[The problem] From the material below, give the number of lines that hold the string "Spring" and nothing further.

[Exercise data]
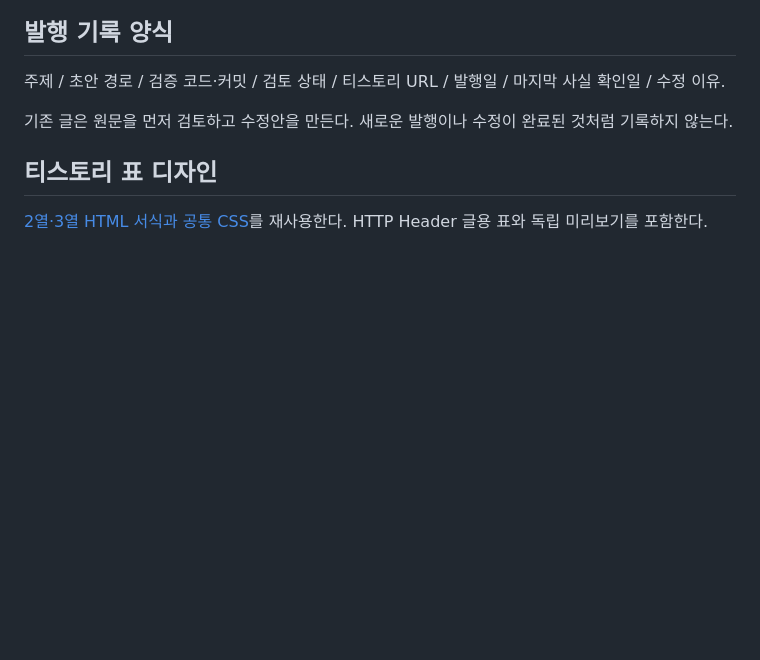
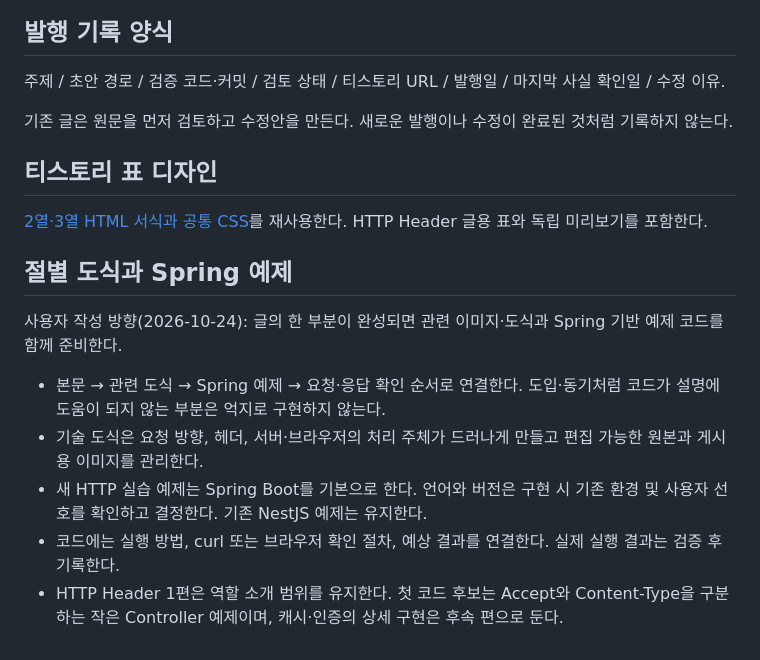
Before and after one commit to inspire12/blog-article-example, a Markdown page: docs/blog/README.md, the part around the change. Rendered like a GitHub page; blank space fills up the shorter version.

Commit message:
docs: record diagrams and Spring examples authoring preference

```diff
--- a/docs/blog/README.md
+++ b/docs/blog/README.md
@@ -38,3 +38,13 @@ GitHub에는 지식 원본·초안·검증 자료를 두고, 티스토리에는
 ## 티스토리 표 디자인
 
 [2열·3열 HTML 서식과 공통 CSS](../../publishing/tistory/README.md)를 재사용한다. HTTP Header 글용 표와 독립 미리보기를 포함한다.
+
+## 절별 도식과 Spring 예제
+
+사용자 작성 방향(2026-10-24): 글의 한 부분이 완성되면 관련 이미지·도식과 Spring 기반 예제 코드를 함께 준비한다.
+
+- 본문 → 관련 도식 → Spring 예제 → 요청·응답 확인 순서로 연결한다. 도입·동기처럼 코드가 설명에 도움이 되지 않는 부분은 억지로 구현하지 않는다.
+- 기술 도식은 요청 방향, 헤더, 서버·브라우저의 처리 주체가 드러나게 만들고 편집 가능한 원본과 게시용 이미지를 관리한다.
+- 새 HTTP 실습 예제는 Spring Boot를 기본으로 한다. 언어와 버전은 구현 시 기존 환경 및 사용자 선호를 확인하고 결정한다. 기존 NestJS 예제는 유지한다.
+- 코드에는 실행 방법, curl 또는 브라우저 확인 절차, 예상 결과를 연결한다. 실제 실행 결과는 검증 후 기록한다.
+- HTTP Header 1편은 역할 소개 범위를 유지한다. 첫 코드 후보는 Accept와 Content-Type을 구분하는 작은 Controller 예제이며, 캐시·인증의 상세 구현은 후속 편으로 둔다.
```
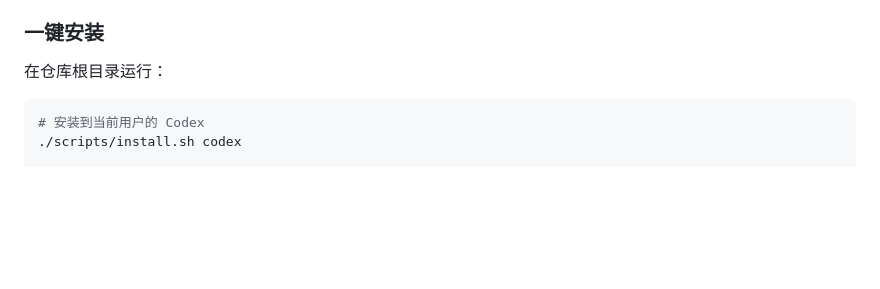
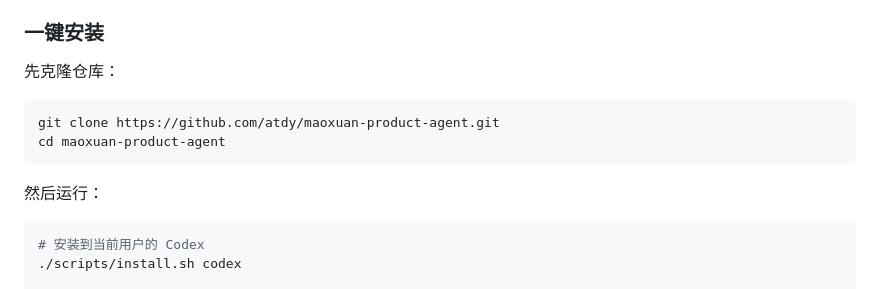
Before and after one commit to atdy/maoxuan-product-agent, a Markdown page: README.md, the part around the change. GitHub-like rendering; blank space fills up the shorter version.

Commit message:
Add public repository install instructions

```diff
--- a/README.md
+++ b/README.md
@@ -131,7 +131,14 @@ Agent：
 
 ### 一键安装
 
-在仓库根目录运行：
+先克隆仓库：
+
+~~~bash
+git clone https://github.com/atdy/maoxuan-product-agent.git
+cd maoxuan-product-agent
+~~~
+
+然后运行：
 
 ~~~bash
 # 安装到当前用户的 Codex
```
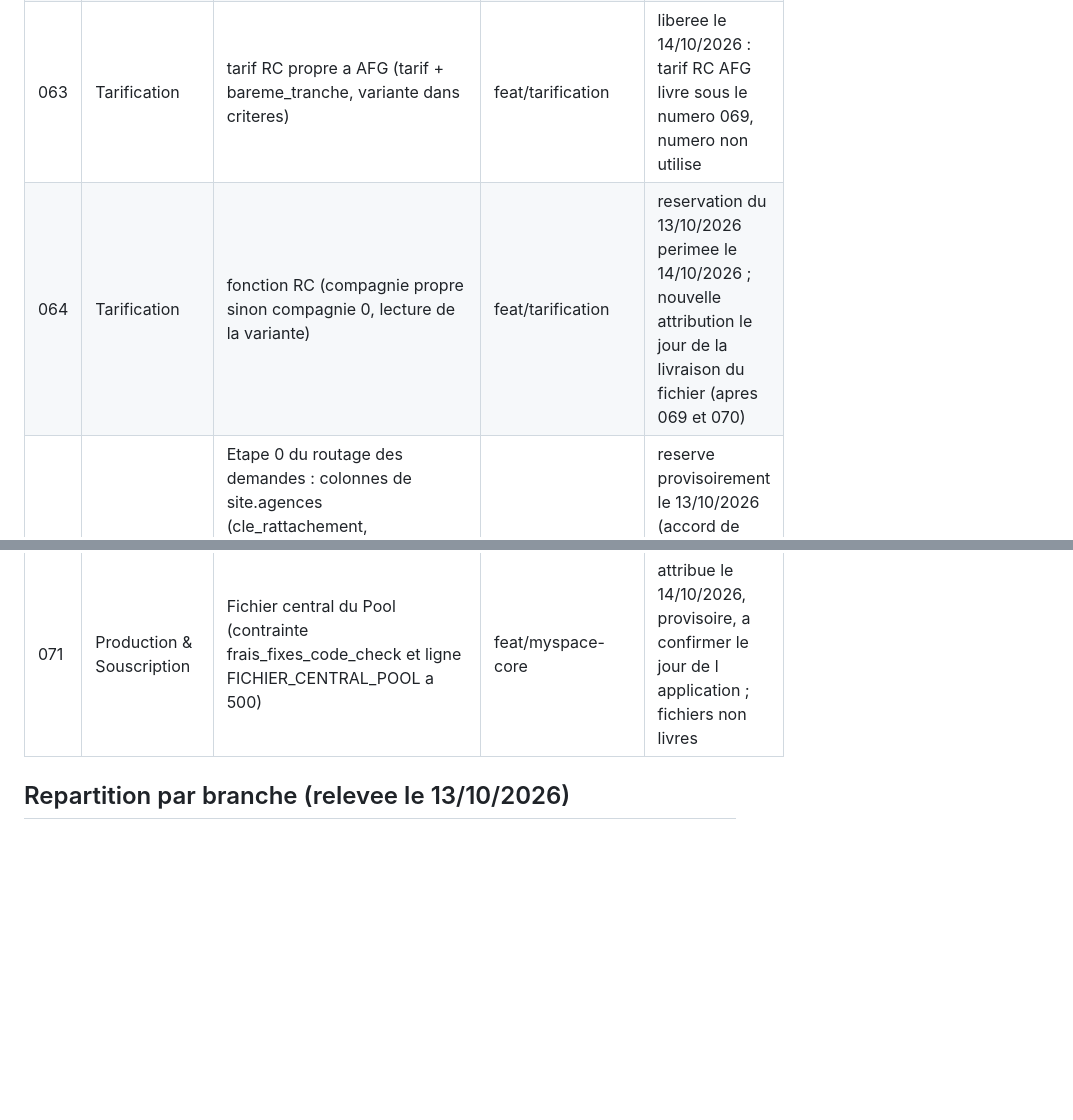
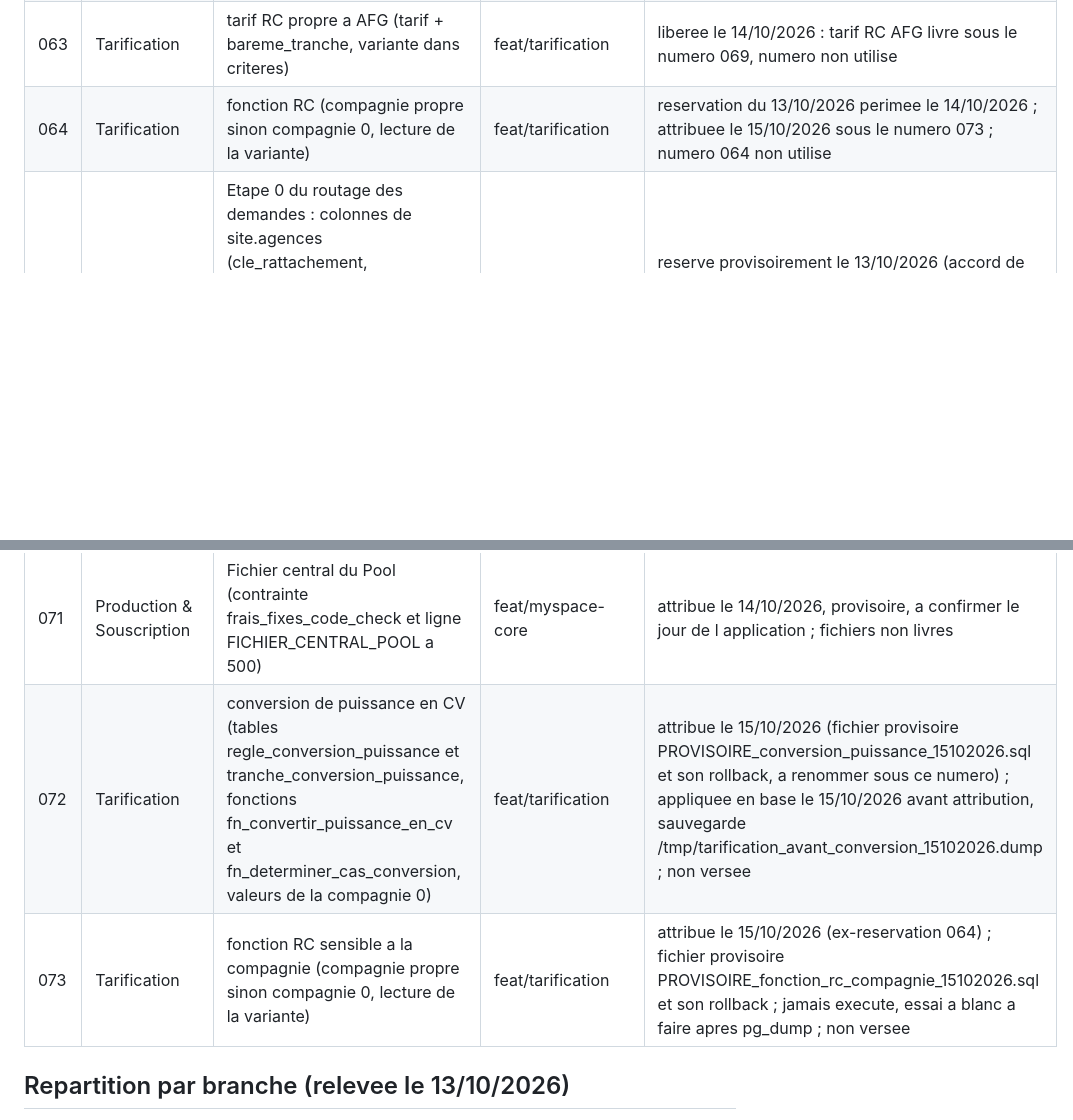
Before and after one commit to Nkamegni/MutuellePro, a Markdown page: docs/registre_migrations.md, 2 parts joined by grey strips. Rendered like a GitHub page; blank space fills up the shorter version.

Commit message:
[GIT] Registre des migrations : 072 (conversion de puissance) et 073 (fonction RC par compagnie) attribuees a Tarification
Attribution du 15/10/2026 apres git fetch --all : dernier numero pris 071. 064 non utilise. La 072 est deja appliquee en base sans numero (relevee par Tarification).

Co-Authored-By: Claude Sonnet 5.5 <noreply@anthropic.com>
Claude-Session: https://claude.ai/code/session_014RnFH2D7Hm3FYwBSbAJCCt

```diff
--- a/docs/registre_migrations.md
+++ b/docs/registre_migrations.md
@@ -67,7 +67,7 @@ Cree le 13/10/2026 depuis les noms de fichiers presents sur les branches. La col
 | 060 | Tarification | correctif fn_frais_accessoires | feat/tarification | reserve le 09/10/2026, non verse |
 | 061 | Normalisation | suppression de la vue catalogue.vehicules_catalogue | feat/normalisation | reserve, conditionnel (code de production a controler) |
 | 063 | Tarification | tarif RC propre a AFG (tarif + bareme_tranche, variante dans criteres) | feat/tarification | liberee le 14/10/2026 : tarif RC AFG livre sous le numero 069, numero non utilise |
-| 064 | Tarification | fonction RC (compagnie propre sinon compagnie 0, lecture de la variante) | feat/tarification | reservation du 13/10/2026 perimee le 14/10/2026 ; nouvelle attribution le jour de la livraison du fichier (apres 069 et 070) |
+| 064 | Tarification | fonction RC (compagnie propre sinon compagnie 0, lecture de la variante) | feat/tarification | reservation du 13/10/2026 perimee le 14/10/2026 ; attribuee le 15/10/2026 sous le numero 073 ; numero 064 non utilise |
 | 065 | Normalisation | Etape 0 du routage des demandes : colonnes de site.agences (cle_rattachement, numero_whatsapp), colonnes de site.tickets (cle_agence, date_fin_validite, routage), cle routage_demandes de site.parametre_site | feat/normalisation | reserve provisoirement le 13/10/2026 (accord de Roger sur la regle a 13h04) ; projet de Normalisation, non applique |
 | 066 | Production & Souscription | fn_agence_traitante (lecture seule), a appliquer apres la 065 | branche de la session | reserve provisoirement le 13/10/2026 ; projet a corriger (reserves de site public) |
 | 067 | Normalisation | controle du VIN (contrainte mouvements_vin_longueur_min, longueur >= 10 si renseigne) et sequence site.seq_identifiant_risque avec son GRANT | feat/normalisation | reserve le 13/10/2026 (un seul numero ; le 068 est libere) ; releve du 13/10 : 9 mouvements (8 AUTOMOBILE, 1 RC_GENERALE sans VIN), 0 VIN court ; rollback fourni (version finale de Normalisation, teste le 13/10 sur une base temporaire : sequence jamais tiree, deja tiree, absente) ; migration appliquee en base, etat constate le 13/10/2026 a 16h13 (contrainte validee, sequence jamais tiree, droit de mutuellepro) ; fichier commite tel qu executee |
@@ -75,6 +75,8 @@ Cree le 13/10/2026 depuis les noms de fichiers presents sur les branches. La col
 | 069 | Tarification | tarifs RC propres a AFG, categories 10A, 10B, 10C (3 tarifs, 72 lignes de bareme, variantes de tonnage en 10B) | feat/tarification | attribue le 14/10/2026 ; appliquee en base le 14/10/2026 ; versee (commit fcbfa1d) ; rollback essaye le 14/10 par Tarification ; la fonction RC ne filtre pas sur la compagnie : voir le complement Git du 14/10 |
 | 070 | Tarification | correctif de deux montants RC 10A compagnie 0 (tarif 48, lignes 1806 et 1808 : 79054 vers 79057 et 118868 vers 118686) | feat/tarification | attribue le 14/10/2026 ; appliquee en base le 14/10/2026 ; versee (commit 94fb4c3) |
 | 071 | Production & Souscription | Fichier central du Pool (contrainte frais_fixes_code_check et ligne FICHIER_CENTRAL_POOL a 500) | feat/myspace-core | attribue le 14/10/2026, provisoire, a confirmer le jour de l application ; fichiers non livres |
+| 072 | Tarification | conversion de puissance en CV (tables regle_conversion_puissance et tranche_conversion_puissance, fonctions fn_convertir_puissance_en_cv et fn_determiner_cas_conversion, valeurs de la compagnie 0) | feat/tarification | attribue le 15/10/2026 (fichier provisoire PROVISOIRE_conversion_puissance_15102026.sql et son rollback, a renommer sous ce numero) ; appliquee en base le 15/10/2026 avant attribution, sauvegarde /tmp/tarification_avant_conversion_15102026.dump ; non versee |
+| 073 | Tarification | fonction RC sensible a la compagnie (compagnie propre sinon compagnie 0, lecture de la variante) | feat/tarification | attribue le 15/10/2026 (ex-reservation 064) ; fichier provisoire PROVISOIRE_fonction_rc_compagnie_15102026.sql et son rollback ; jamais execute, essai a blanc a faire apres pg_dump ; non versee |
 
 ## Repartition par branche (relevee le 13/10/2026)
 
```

[Reply to the task] 5